Despite the considerable concern regarding impacted third molars, a recent study sponsored by the American Association of Oral and Maxillofacial Surgeons and the Oral and Maxillofacial Surgery Foundation finds that third molars which have broken through the tissue and erupted into the mouth in a normal, upright position may be as prone to disease as those third molars that remain impacted.

Must the Tooth Come Out if it Hasn't Caused Any Problems Yet?

Not all problems related to third molars are painful or visible. Damage can occur without your being aware of it.

As wisdom teeth grow, their roots become longer, the teeth become more difficult to remove and complications become more likely. In addition, impacted wisdom teeth are more likely to cause problems as patients age.

No one can predict when third molar complications will occur, but when they do, the circumstances can be much more painful and the teeth more difficult to treat.

When Should I Have My Wisdom Teeth Removed?

It isn't wise to wait until your wisdom teeth start to bother you. In general, earlier removal of wisdom teeth results in a less complicated healing process. The AAOMS/OMSF study strongly recommends that wisdom teeth be removed by the time the patient is a young adult in order to prevent future problems and to ensure optimal healing. The researchers found that older patients may be at greater risk for periodontal or gum disease in the tissues surrounding the third molars and adjacent teeth. Infections of the gums or periodontium may affect your general health.

What Happens During Surgery?

Before surgery, your oral and maxillofacial surgeon will discuss with you what to expect. This is a good time to ask questions or express your concerns. It is especially important to let the doctor know about any illness you have and medications you are taking.

Wisdom Teeth Growth by Age

12 years
14 years
17 years 25 years
Wisdom teeth are easier to remove when the patient is younger, since their roots are not completely formed, the surrounding bone is softer, and there is less chance of damaging nearby nerves or other structures. Removal of wisdom teeth at a later age becomes more complicated as the roots have fully developed (may involve the nerve), and the jawbone is denser.

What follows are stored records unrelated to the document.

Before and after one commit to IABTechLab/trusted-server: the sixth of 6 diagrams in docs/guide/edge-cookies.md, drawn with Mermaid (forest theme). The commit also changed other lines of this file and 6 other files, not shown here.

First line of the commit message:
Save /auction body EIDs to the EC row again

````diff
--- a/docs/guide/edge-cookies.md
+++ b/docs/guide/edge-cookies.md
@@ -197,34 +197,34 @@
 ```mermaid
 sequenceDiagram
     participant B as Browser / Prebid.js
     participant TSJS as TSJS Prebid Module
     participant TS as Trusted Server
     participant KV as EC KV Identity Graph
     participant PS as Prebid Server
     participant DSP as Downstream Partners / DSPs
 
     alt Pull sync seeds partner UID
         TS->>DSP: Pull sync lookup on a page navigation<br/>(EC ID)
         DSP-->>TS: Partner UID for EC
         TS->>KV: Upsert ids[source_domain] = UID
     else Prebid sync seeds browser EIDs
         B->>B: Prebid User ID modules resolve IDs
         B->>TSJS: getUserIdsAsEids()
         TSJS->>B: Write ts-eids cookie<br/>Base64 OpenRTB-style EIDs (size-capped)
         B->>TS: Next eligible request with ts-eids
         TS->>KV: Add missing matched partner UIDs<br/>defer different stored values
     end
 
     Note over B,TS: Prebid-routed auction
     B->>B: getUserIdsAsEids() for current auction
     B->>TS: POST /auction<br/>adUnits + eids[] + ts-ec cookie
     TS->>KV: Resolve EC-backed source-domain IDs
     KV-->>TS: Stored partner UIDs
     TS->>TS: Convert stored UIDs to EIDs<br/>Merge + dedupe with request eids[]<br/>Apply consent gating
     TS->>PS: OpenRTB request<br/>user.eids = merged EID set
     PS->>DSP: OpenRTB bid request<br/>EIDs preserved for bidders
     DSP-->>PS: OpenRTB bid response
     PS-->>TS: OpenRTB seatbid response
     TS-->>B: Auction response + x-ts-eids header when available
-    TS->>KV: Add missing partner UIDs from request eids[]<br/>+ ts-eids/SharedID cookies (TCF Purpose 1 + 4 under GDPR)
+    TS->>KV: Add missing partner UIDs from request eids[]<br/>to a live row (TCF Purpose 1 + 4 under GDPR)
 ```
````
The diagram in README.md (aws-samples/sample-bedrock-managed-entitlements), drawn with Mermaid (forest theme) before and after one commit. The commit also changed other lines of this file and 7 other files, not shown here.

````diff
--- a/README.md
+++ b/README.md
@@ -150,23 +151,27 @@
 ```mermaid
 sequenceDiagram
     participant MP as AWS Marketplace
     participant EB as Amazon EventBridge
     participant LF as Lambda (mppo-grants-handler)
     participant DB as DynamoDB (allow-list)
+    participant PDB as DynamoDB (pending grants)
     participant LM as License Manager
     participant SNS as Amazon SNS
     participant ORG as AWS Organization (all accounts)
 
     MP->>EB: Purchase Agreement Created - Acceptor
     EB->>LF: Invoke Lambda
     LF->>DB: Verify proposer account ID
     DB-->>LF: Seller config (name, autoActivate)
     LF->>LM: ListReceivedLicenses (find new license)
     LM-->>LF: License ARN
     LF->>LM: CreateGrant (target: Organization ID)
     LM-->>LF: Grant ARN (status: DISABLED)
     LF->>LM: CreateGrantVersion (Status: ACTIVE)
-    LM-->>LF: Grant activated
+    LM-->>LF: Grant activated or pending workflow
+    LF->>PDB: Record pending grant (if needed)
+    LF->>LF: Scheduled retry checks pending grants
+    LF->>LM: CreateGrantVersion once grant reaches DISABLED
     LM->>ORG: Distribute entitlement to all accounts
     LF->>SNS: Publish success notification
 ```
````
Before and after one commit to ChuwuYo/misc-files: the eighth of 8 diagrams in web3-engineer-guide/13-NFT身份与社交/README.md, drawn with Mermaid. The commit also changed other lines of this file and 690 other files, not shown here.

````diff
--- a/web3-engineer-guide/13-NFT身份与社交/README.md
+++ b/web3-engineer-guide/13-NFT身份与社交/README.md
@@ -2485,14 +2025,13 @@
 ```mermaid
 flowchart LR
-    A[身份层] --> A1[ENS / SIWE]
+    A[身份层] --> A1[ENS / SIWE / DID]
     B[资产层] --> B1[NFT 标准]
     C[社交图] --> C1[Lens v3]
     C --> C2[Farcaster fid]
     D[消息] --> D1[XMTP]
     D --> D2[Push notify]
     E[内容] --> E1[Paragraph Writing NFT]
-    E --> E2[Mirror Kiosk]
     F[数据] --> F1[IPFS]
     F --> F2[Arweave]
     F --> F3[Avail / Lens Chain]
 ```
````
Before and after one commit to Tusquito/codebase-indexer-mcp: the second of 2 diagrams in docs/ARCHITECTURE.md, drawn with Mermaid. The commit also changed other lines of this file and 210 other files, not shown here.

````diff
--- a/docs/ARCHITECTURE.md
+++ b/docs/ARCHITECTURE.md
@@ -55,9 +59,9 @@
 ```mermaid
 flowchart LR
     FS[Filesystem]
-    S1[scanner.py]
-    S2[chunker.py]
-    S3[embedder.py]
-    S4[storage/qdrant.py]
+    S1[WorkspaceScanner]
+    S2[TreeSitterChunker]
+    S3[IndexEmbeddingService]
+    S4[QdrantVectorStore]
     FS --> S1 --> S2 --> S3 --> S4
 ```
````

The relative ease with which a wisdom tooth may be removed depends on several conditions, including the position of the tooth and root development. Impacted wisdom teeth may require a more involved surgical procedure.

Most wisdom tooth extractions are performed in the oral and maxillofacial surgery office under local anesthesia, intravenous sedation or general anesthesia. Your oral and maxillofacial surgeon will discuss the anesthetic option that is right for you.

What Happens after Surgery?

Following surgery, you may experience some swelling and mild discomfort, which are part of the normal healing process. Cold compresses may help decrease the swelling, and medication prescribed by your Oral and Maxillofacial Surgeon can help manage the discomfort. You may be instructed to modify your diet following surgery and later progress to more normal foods.